Updated October 2018
If you're thinking about a vasectomy-reversal microsurgery, you probably also have concerns or questions about what to expect.
Generally, vasectomy (or vas) reversals are performed in an outpatient setting and typically last anywhere from 2 to 5 hours. Costs vary, but the price usually ranges from $5,000 to $15,000 depending on the complexity of the procedure.
Below, find a summary of what to expect before, during, and immediately following the reversal procedure.
Before: preparing for the vasectomy reversal
In the week before the procedure, you should stop taking any drugs or supplements that act as blood thinners—such as aspirin, ibuprofen, warfarin (Coumadin), vitamins C and E, and fish oil—to reduce the amount of bleeding during and after your surgery.
Make sure your doctor has a list of all the medicines (including over-the-counter drugs), vitamins, and herbs you use. You'll be asked to fill out forms detailing your medical history, previous surgeries, health issues, allergies, and food or drug reactions.
The day of surgery
When you head to your doctor's office on the day of the procedure, wear loose-fitting pants, bring tight-fitting underwear or an athletic supporter to wear afterward, and should have made arrangements for someone else to drive you home.
Once you check in, you'll change into a gown and, unless you did so at home, a prep nurse will clean and possibly shave your scrotum. Some doctors also like to give their patients a mild sedative to help prepare them for general anesthesia.

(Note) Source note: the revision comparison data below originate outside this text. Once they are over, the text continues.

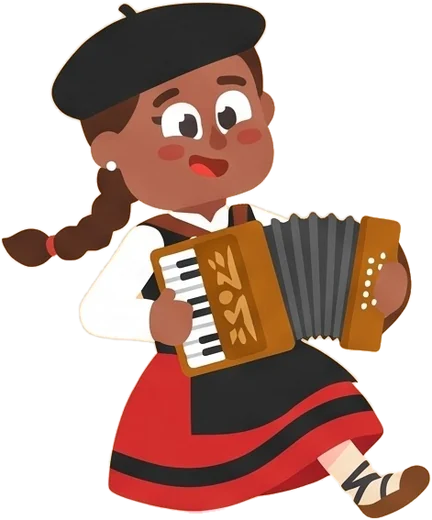
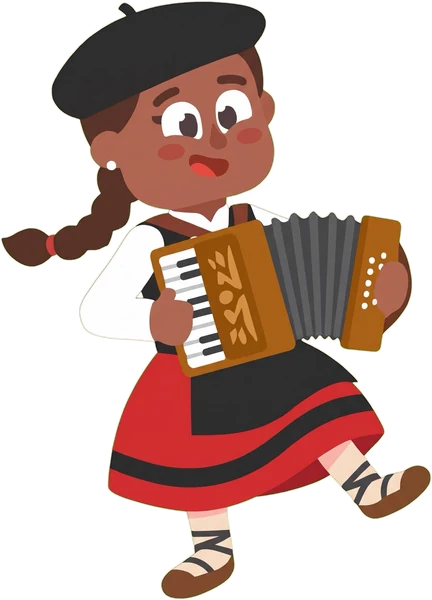
Ikasi! v1.10: unidad A1-10 Nola dago? (incluye v1.9.2–v1.9.4)
- index.html regenerado con ikasi/tools/pwa.py desde el artefacto v1.10
- img: Ane y Uxue recortadas de nuevo (cuerpo entero), Miren y Uxue volteadas
- decks.json: ficha nueva egoerak-ika (7 fichas)
- sw.js: CACHE ikasi-v7

Claude-Session: https://claude.ai/code/session_01JxgRkZSm8m6UVqpWinD4EY

diff --git a/ikasi/index.html b/ikasi/index.html
@@ -417,7 +417,7 @@ const UNITS = [
   vocab:[
     ['kaixo','hola'],['agur','adiós'],['egun on','buenos días','Por la mañana, hasta la hora de comer'],
     ['arratsalde on','buenas tardes'],['gabon','buenas noches','Sirve para saludar y despedirse de noche'],
-    ['gero arte','hasta luego'],['bihar arte','hasta mañana'],['ikusi arte','hasta la vista'],['laster arte','hasta pronto'],['aspaldiko!','¡cuánto tiempo!'],['baita zuri ere','igualmente'],['hepa','hola (informal)'],['eskerrik asko','muchas gracias'],
+    ['gero arte','hasta luego'],['bihar arte','hasta mañana'],['ikusi arte','hasta la vista'],['laster arte','hasta pronto'],['aspaldiko!','¡cuánto tiempo!'],['baita zuri ere','igualmente'],['epa','hola (informal)','También aupa, aupi o hepa. Kaixo es el «hola» neutro'],['eskerrik asko','muchas gracias'],
     ['ez horregatik','de nada'],['mesedez','por favor'],['barkatu','perdón / disculpa'],
     ['bai','sí'],['ez','no'],['ongi etorri','bienvenido/a'],['zer moduz?','¿qué tal?'],
     ['ondo','bien'],['oso ondo','muy bien'],['nahiko ondo','bastante bien'],['gaizki','mal'],['eta zu?','¿y tú?']
@@ -1221,13 +1221,163 @@ const UNITS = [
     ['Irakaslea berandu iritsi da','La profesora ha llegado tarde'],
     ['Haiek etxera itzuli dira','Ellos han vuelto a casa']
   ]
+},
+{ id:'a1-ego', ch:'patxi', level:'A1', title:'Nola dago?', sub:'Cómo está · egon (nago, zaude, dago…) · estados · Nolakoa? ≠ Nola?',
+  split:[15,15,15],
+  vocab:[
+    ['nago','(yo) estoy — egon','Etxean nago: estoy en casa'],
+    ['zaude','(tú) estás — egon','Nola zaude? ¿Cómo estás?'],
+    ['dago','(él/ella) está — egon','Jon triste dago'],
+    ['gaude','(nosotros) estamos — egon','Gu pozik gaude'],
+    ['zaudete','(vosotros) estáis — egon','Zuek urduri zaudete'],
+    ['daude','(ellos) están — egon','En Bizkaia se oye dagoz; en batua, daude'],
+    ['Nola zaude?','¿Cómo estás?'],
+    ['Zer moduz zaude?','¿Qué tal estás?','Respuesta: Ondo nago, eta zu?'],
+    ['Nola dago?','¿Cómo está (él/ella)?','No confundir con Nolakoa da? (cómo es)'],
+    ['primeran','genial, de maravilla','Primeran nago!'],
+    ['ez oso ondo','no muy bien','Ez nago oso ondo: no estoy muy bien'],
+    ['erdipurdi','regular, así así','Nola zaude? — Erdipurdi'],
+    ['hobeto','mejor','Gaur hobeto nago: hoy estoy mejor'],
+    ['pozik','(estar) contento/a','Siempre sin artículo: pozik nago, pozik gaude'],
+    ['haserre','(estar) enfadado/a','Zergatik zaude haserre? ¿Por qué estás enfadado?'],
+    ['triste','(estar) triste','Con egon, sin -a: triste dago. Tristea da = es una persona triste'],
+    ['alai','(estar) alegre','Alai dago = hoy está alegre; alaia da = es alegre'],
+    ['lasai','(estar) tranquilo/a','También para calmar a alguien: Lasai!'],
+    ['urduri','(estar) nervioso/a','Azterketa baino lehen urduri nago'],
+    ['nekatuta','(estar) cansado/a','nekatu (cansarse) + -ta'],
+    ['harrituta','(estar) sorprendido/a','harritu (sorprenderse) + -ta'],
+    ['aspertuta','(estar) aburrido/a','Aspergarria da = es aburrido (izan)'],
+    ['beldurtuta','(estar) asustado/a','beldur (miedo) → beldurtu → beldurtuta'],
+    ['kezkatuta','(estar) preocupado/a','kezka (preocupación)'],
+    ['maiteminduta','(estar) enamorado/a','maite (amor) + min (dolor)'],
+    ['lanpetuta','(estar) ocupado/a','Orain lanpetuta nago: ahora estoy liado'],
+    ['gaixorik','(estar) enfermo/a','gaixo + -rik. Gaixoa = el enfermo (persona)'],
+    ['lotan','(estar) dormido/a','Umea lotan dago'],
+    ['esna','(estar) despierto/a','Lo contrario de lotan'],
+    ['negarrez','(estar) llorando','negar (llanto) + -rez'],
+    ['isilik','(estar) callado/a','Isilik egon! ¡Estate callado! Isila da = es callado'],
+    ['zutik','(estar) de pie','Joseba zutik dago'],
+    ['eserita','(estar) sentado/a','eseri (sentarse) + -ta'],
+    ['etzanda','(estar) tumbado/a','etzan (tumbarse) + -da'],
+    ['garbi','(estar) limpio/a','Katua garbia da (es limpio) ≠ katua garbi dago (está limpio)'],
+    ['zikin','(estar) sucio/a','Txerriak zikin daude'],
+    ['itxita','(estar) cerrado/a','Dendak itxita daude'],
+    ['irekita','(estar) abierto/a','Atea irekita dago'],
+    ['apurtuta','(estar) roto/a','Betaurrekoak apurtuta daude'],
+    ['konponduta','(estar) arreglado/a','konpondu (arreglar) + -ta'],
+    ['bustita','(estar) mojado/a','busti (mojar) + -ta'],
+    ['lehor','(estar) seco/a','Arropa lehor dago'],
+    ['prest','(estar) listo/a, preparado/a','Prest zaude? ¿Estás listo?'],
+    ['bizirik','(estar) vivo/a','bizi + -rik'],
+    ['hilda','(estar) muerto/a','hil (morir) + -da']
+  ],
+  grammar:[
+    { t:'EGON: nago, zaude, dago…', h:`
+      <p><b>Egon</b> es «estar». Sirve para decir <b>cómo</b> está alguien o algo ahora y <b>dónde</b> está.</p>
+      <table><tr><th>Sujeto</th><th>Egon</th><th>Castellano</th></tr>
+      <tr><td>ni</td><td><b>nago</b></td><td>estoy</td></tr>
+      <tr><td>zu</td><td><b>zaude</b></td><td>estás</td></tr>
+      <tr><td>hura</td><td><b>dago</b></td><td>está</td></tr>
+      <tr><td>gu</td><td><b>gaude</b></td><td>estamos</td></tr>
+      <tr><td>zuek</td><td><b>zaudete</b></td><td>estáis</td></tr>
+      <tr><td>haiek</td><td><b>daude</b></td><td>están</td></tr></table>
+      <p>Fíjate: el sujeto va <b>sin -k</b> (es NOR, como con izan): <i>ni nago</i>, nunca «nik nago».</p>
+      <div class="ex"><b>Etxean nago.</b><span>Estoy en casa.</span></div>
+      <div class="ex"><b>Afrika oso urruti dago.</b><span>África está muy lejos.</span></div>
+      <div class="ex"><b>Zenbat ikasle daude? — Hamar.</b><span>¿Cuántos alumnos hay? — Diez.</span></div>
+      <p>El «dónde» (<i>Non dago?</i>) se ve a fondo en la unidad <i>Non dago?</i>.</p>
+      <div class="warn">En Bizkaia oirás <i>dagoz</i> por <b>daude</b> y <i>zagoz</i> por <b>zaude</b>. En batua: <b>daude</b>, <b>zaude</b>.</div>` },
+    { t:'Zer moduz zaude?', h:`
+      <p>Para preguntar qué tal está alguien:</p>
+      <div class="ex"><b>Zer moduz zaude? / Nola zaude?</b><span>¿Qué tal estás? / ¿Cómo estás?</span></div>
+      <p>Respuestas, de mejor a peor:</p>
+      <table><tr><th>Euskera</th><th>Castellano</th></tr>
+      <tr><td><b>Primeran</b> nago</td><td>estoy genial</td></tr>
+      <tr><td><b>Oso ondo</b> nago</td><td>estoy muy bien</td></tr>
+      <tr><td><b>Ondo</b> nago</td><td>estoy bien</td></tr>
+      <tr><td><b>Nahiko ondo</b> nago</td><td>estoy bastante bien</td></tr>
+      <tr><td><b>Erdipurdi</b> nago</td><td>estoy regular</td></tr>
+      <tr><td><b>Ez nago oso ondo</b></td><td>no estoy muy bien</td></tr>
+      <tr><td><b>Gaizki</b> nago</td><td>estoy mal</td></tr></table>
+      <div class="ex"><b>Ni oso ondo nago, eta zuek zer moduz zaudete?</b><span>Yo estoy muy bien, ¿y vosotros qué tal estáis?</span></div>
+      <div class="warn"><b>Ondo</b> (bien) no es <b>ona</b> (bueno): <i>ondo nago</i> = estoy bien; <i>ona da</i> = es bueno.</div>` },
+    { t:'Izan con -a, egon sin -a', h:`
+      <p>Con <b>izan</b> (es) el adjetivo lleva artículo. Con <b>egon</b> (está) va <b>sin artículo</b>, y no cambia en plural:</p>
+      <table><tr><th>Nolakoa da? (izan)</th><th>Nola dago? (egon)</th></tr>
+      <tr><td>Katu<b>a</b> garbi<b>a</b> da</td><td>Katu<b>a</b> garbi dago</td></tr>
+      <tr><td>Txerri<b>ak</b> zikin<b>ak</b> dira</td><td>Txerri<b>ak</b> zikin daude</td></tr>
+      <tr><td>Garbi<b>a</b> naiz</td><td>Garbi nago</td></tr>
+      <tr><td>Garbi<b>ak</b> gara</td><td>Garbi gaude</td></tr></table>
+      <p>El nombre (<i>katua, txerriak</i>) sí lleva su artículo; lo que se queda desnudo es el adjetivo que va con egon.</p>
+      <div class="warn">«Gu tristeak gaude» es incorrecto: <b>Gu triste gaude</b>. Y «Ni pozika nago» tampoco: <b>pozik nago</b>.</div>` },
+    { t:'Palabras en -ta, -ik y -rez', h:`
+      <p>Muchas palabras de estado ya tienen su propia terminación. Se usan tal cual con egon, nunca con -a ni -ak:</p>
+      <table><tr><th>Terminación</th><th>Ejemplos</th></tr>
+      <tr><td>verbo + <b>-ta / -da</b> (como «-ado» en castellano)</td><td>nekatu → nekatu<b>ta</b>, itxi → itxi<b>ta</b>, eseri → eseri<b>ta</b>, hil → hil<b>da</b>, etzan → etzan<b>da</b></td></tr>
+      <tr><td><b>-(r)ik</b></td><td>poz<b>ik</b>, gaixo<b>rik</b>, isil<b>ik</b>, bizi<b>rik</b>, zut<b>ik</b></td></tr>
+      <tr><td><b>-(r)ez</b></td><td>negar<b>rez</b> (llorando)</td></tr></table>
+      <div class="ex"><b>Neska horiek nekatuta daude.</b><span>Esas chicas están cansadas.</span></div>
+      <div class="ex"><b>Amona gaixorik dago.</b><span>La abuela está enferma.</span></div>
+      <p>La <b>-a</b> final de <i>nekatuta</i> no es un artículo: es parte de la palabra. Por eso no se quita y no pasa a «nekatutak».</p>` },
+    { t:'Nolakoa? ≠ Nola?', h:`
+      <p>Con la misma palabra cambia el sentido: <b>da</b> habla de cómo <b>es</b> (carácter, siempre); <b>dago</b>, de cómo <b>está</b> ahora.</p>
+      <table><tr><th>Es (izan)</th><th>Está (egon)</th></tr>
+      <tr><td>Ane alai<b>a da</b> — es alegre</td><td>Ane alai <b>dago</b> — está alegre</td></tr>
+      <tr><td>Lasai<b>a naiz</b> — soy tranquilo</td><td>Lasai <b>nago</b> — estoy tranquilo</td></tr>
+      <tr><td>Isil<b>ak zarete</b> — sois callados</td><td>Isil<b>ik zaudete</b> — estáis callados</td></tr>
+      <tr><td>Triste<b>a zara</b> — eres triste</td><td>Triste <b>zaude</b> — estás triste</td></tr></table>
+      <p>Y la pregunta va a juego:</p>
+      <div class="ex"><b>Jon triste dago. → Nola dago Jon?</b><span>Jon está triste. → ¿Cómo está Jon?</span></div>
+      <div class="ex"><b>Marta argala da. → Nolakoa da Marta?</b><span>Marta es delgada. → ¿Cómo es Marta?</span></div>` },
+    { t:'Ez nago…, …zaude?', h:`
+      <p>En la negativa, <b>ez + egon</b> salta delante y el estado va detrás:</p>
+      <div class="ex"><b>Nekatuta nago. → Ez nago nekatuta.</b><span>Estoy cansado. → No estoy cansado.</span></div>
+      <div class="ex"><b>Marta ez dago lotan.</b><span>Marta no está dormida.</span></div>
+      <p>Para preguntar, basta con la entonación:</p>
+      <div class="ex"><b>Nekatuta zaude? — Bai, nekatuta nago. / Ez, ez nago nekatuta.</b><span>¿Estás cansado? — Sí, lo estoy. / No, no lo estoy.</span></div>
+      <p>Para graduar, igual que con izan: <i>oso urduri nago</i>, <i>nahiko lasai dago</i>, <i>ez nago batere urduri</i> (nada nervioso).</p>` }
+  ],
+  drills:[
+    { q:'«Estoy cansado»', s:'Nekatuta ___', o:['nago','naiz','dago'], a:0 },
+    { q:'«¿Cómo estás?»', s:'Nola ___?', o:['zaude','zara','dago'], a:0 },
+    { q:'«Estamos contentos»', s:'Gu pozik ___', o:['gaude','gara','daude'], a:0 },
+    { q:'«Estáis nerviosos»', s:'Zuek urduri ___', o:['zaudete','zarete','zaude'], a:0 },
+    { q:'«Las tiendas están cerradas»', s:'Dendak itxita ___', o:['daude','dira','dago'], a:0 },
+    { q:'Es su carácter:', s:'Maite ___ da', o:['alaia','alai','alaiak'], a:0 },
+    { q:'Hoy, ahora:', s:'Umea ___ dago', o:['alai','alaia','alaiak'], a:0 },
+    { q:'Katua garbia da ≠', s:'Katua ___ dago', o:['garbi','garbia','garbiak'], a:0 },
+    { q:'Plural con egon:', s:'Txerriak ___ daude', o:['zikin','zikinak','zikina'], a:0 },
+    { q:'Plural con izan:', s:'Txerriak ___ dira', o:['zikinak','zikin','zikina'], a:0 },
+    { q:'La pregunta que va con la respuesta:', s:'Jon triste dago. ___ Jon?', o:['Nola dago','Nolakoa da','Nor da'], a:0 },
+    { q:'La pregunta que va con la respuesta:', s:'Marta argala da. ___ Marta?', o:['Nolakoa da','Nola dago','Nongoa da'], a:0 },
+    { q:'«No estoy cansado»', s:'___ nekatuta', o:['Ez nago','Nago ez','Ez naiz'], a:0 },
+    { q:'«Estamos tranquilos» (ahora)', s:'Gu ___ gaude', o:['lasai','lasaiak','lasaia'], a:0 },
+    { q:'«Están cansadas»', s:'Neska horiek ___ daude', o:['nekatuta','nekatutak','nekatua'], a:0 },
+    { q:'«Muy bien»', s:'Zer moduz zaude? — Oso ___ nago', o:['ondo','ona','onak'], a:0 },
+    { q:'«La abuela está enferma»', s:'Amona ___ dago', o:['gaixorik','gaixoa','gaixoak'], a:0 },
+    { q:'«Estoy contento»', s:'Ni ___ nago', o:['pozik','pozika','pozikoa'], a:0 }
+  ],
+  sentences:[
+    ['Nola zaude?','¿Cómo estás?'],
+    ['Ni oso ondo nago','Yo estoy muy bien'],
+    ['Gaur nekatuta nago','Hoy estoy cansado'],
+    ['Jon triste dago','Jon está triste'],
+    ['Gu pozik gaude','Nosotros estamos contentos'],
+    ['Dendak itxita daude','Las tiendas están cerradas'],
+    ['Ane alaia da baina gaur triste dago','Ane es alegre pero hoy está triste'],
+    ['Ez nago batere urduri','No estoy nada nervioso'],
+    ['Umea lotan dago','El niño está dormido'],
+    ['Zuek oso lanpetuta zaudete','Vosotros estáis muy ocupados'],
+    ['Katua garbia da baina orain zikin dago','El gato es limpio pero ahora está sucio'],
+    ['Amona gaixorik dago','La abuela está enferma'],
+    ['Nekatuta zaude?','¿Estás cansado?']
+  ]
 }
 ];
 
 /* Temario pendiente (se mostrará bloqueado) */
 const ROADMAP = [
   ['A1','Familia','la familia · posesivos · genitivo -ren'],
-  ['A1','Nola dago?','egon (estar) · estados · Nolakoa? ≠ Nola?'],
   ['A1','Non dago?','-an / -ean / -etan · aurrean, atzean, gainean…'],
   ['A1','Ordua eta egutegia','la hora · días · meses · estaciones'],
   ['A1','Arropa','ropa y complementos'],
@@ -1285,6 +1435,11 @@ async function flush(){
 
 /* índice de palabras */
 let WORDS = {};          // key -> {eu,es,note,src}
+/* Respuestas alternativas aceptadas al escribir (clave = forma principal) */
+const ALTS={
+  'epa':['hepa','aupa','aupi','apa'],
+  'baita zuri ere':['berdin','bardin','zuri ere','bai eta zuri ere','baita zuri be']
+};
 function W(arr,src){ return {eu:arr[0],es:arr[1],note:arr[2]||'',src} }
 UNITS.forEach(u=>{ u.words=u.vocab.map(v=>W(v,u.id)); });
 function allDecks(){ return [...CLOUD_DECKS, ...S.userDecks] }
@@ -1769,13 +1924,14 @@ function rType(it,body){
   const tb=$('#tb'); setTimeout(()=>tb.focus(),250);
   setBtn('Comprobar',false,null);
   const check=()=>{
-    const raw=norm(tb.value), targets=w.eu.split('/').map(norm);
+    const raw=norm(tb.value), main=w.eu.split('/').map(norm), targets=[...main,...(ALTS[norm(w.eu)]||[]).map(norm)];
     const sj=subjCheck(raw,targets), a=sj.rest;
     let ok=targets.includes(a), near=false;
     if(!ok && targets.some(t=>t.length>4 && lev(a,t)<=1)){ ok=true; near=true }
     const subj=subjFor(targets[0]);
     let fb='';
     if(ok && sj.bad){ ok=false; fb=`Con <b>${esc(subj.v)}</b> el sujeto es <b>${esc(subj.p[0])}</b>${subj.erg?' (NORK, con -k)':' (NOR, sin -k)'}. Correcto: <b>${esc(subj.p[0]+' '+w.eu)}</b>`; }
+    else if(ok && !near && !main.includes(sj.rest)) fb=`También vale. Forma de referencia: <b>${esc(w.eu)}</b>`;
     else if(ok) fb=near?`Casi perfecto. Se escribe: <b>${esc(sj.pron?sj.pron+' '+w.eu:w.eu)}</b>`:'';
     else fb=`Correcto: <b>${esc(w.eu)}</b>`+(subj?` <span style="opacity:.75">(o ${esc(subj.p[0]+' '+w.eu)})</span>`:'');
     tb.disabled=true;

diff --git a/ikasi/sw.js b/ikasi/sw.js
@@ -1,6 +1,6 @@
 // Ikasi! funciona sin conexión: guarda la app, las imágenes y las fuentes en caché.
 // Al cambiar cualquier archivo, sube el número de CACHE.
-const CACHE = "ikasi-v6";
+const CACHE = "ikasi-v7";
 const CORE = [
   "./", "index.html", "manifest.webmanifest", "decks.json",
   "icon-180.png", "icon-192.png", "icon-512.png", "icon-maskable-512.png",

General anesthesia serves two purposes: First, because you'll be unconscious, you'll be unaware of any pain sensations. Second, it ensures that you're completely immobile since even the slightest movement can interfere with delicate microsurgery procedures. An anesthesiologist will stand by through the whole procedure, maintaining your oxygen flow and other body functions. After the anesthesia takes effect, your anesthesiologist will insert an endotracheal (ET) tube in your throat to keep your airway open and to help you breathe. It will be removed when you are in the recovery room and breathing on your own but may cause a sore throat for a short while afterward.
The procedure: vasovasostomy or vasoepididymostomy
Vasectomy reversals require a high level of skill, as these microsurgeries involve microscopic visualization and tiny, extremely precise tools to restore fertility. There are two types of reversal surgeries—a vasovasostomy and a vasoepididymostomy—and, unfortunately, there is usually no way for a surgeon to know which procedure you will need until you are on the operating table.
First, the surgeon will make two, small cuts on either side of the scrotum to locate the vas deferens and find the site of the original vasectomy. These vas tubes were severed during the original vasectomy and need to be reconnected to allow sperm to once again flow into the ejaculate. To ensure there's no blockage that prevents sperm from traveling to the ejaculatory duct, all scar tissue is removed, then the fluid is extracted from the vas deferens and analyzed to see if it contains sperm.
If sperm is present, your surgeon can perform a vasovasostomy, the most common type of vas reversal. During this procedure, a surgeon sews the two ends of the vas deferens back together with several layers of minuscule sutures. Once they've been reconnected, he'll close the incision and you'll proceed to the recovery room.
In some men, however, a blocked epididymis prevents sperm from entering the vas deferens. In such cases, the surgeon must perform a more complicated procedure called a vasoepididymostomy (also called an epididymovasostomy). To do this, the surgeon has to find a way to bypass the blockage and connect the vas to a different area of the epididymis. This procedure adds complexity and several hours to the surgery, making it more expensive.
After the surgery
After surgery, you'll remain in a recovery room until you're alert, urinating, and breathing on your own. You'll have ice packs placed around your scrotum to reduce pain and swelling. Depending on how you react to anesthesia, you may also experience some nausea; if you get too uncomfortable, medications can help you feel better and prevent vomiting.
You'll be given a prescription for pain relievers (although most men switch to over-the-counter analgesics such as ibuprofen or acetaminophen within a few days). There may be some temporary scrotal bruising or swelling, and you'll need to stay in bed the day after surgery and apply ice packs to the scrotum. Your doctor will also advise you to take it easy for a few days and to avoid any heavy lifting or strenuous activities for about a month.
Vasectomy reversal can be up to 97 percent successful in restoring sperm flow. The end result of either vasectomy reversal, therefore, should be that sperm can once again travel through the vas deferens to the seminal vesicles.
However, the timeframe in which sperm return to the ejaculate varies based on the amount of time since the original vasectomy, as well as the type of vasectomy performed and the experience of the microsurgeon performing the procedure.
After vasovasostomy, it can take up to three months for sperm to appear in the ejaculate, although in some cases it may take only a few short weeks. Vasoepididymostomy (or epididymovasostomy) may have lower success rates when it comes to restoring sperm to the ejaculate. It can take longer, ranging from six months to one year.
Success rates for both vasectomy types are higher when an experienced microsurgeon performs the procedure.